Each line of the material below is to be checked for "Hamburg"; the number of matching lines is the only output expected.

[Study material Boundary: Start]

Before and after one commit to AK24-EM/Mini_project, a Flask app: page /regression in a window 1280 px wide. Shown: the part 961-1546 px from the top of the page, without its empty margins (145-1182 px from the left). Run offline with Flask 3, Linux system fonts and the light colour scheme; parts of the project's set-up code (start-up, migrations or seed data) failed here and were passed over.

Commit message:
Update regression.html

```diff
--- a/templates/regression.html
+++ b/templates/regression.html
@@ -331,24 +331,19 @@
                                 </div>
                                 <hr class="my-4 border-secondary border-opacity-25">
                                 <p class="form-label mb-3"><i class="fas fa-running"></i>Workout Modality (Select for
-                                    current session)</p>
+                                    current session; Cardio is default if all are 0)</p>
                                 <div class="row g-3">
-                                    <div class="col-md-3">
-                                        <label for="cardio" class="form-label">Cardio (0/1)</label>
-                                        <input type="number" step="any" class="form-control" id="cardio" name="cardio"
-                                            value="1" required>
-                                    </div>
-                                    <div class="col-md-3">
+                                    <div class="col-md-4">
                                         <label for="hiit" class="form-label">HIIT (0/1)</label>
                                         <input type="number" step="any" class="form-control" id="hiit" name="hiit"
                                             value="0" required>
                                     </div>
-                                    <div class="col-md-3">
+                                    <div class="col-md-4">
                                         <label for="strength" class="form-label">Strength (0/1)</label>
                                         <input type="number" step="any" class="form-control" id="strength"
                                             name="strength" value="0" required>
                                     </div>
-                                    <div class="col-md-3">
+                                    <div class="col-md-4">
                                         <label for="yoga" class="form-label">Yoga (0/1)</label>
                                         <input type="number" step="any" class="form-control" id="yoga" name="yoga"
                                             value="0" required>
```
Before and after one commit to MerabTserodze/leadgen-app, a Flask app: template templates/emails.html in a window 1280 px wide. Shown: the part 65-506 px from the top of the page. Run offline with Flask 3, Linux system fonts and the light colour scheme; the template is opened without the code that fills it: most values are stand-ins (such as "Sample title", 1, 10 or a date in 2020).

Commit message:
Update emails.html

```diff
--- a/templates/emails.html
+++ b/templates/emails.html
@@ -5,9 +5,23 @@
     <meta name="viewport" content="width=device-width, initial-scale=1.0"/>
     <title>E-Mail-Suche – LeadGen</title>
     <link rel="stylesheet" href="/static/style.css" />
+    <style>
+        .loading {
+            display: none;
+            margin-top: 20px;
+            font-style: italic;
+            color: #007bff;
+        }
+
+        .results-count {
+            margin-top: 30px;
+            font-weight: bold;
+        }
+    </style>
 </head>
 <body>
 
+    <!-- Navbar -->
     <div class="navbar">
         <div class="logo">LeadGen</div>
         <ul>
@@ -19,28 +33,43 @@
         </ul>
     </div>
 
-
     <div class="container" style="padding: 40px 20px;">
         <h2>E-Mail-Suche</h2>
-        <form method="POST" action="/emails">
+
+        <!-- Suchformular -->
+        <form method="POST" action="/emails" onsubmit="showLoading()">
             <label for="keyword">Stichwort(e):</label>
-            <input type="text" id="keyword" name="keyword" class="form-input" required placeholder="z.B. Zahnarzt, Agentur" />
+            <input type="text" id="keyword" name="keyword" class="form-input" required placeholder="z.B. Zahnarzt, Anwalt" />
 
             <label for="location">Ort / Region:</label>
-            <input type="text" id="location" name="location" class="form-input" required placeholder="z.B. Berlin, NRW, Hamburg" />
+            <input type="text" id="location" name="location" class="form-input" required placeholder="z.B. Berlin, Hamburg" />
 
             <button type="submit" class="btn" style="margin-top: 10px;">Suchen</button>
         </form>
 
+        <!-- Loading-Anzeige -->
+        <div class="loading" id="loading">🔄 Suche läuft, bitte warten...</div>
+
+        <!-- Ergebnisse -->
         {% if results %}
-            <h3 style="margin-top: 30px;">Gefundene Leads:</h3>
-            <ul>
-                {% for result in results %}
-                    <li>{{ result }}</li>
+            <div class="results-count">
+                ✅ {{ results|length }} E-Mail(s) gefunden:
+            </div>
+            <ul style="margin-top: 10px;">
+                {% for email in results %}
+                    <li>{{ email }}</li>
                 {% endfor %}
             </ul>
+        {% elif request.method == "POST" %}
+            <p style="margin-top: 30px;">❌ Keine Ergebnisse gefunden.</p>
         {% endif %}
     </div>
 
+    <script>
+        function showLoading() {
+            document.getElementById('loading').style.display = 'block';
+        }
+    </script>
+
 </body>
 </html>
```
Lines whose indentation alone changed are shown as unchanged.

[Study material Boundary: End]

- **Expected answer**: 2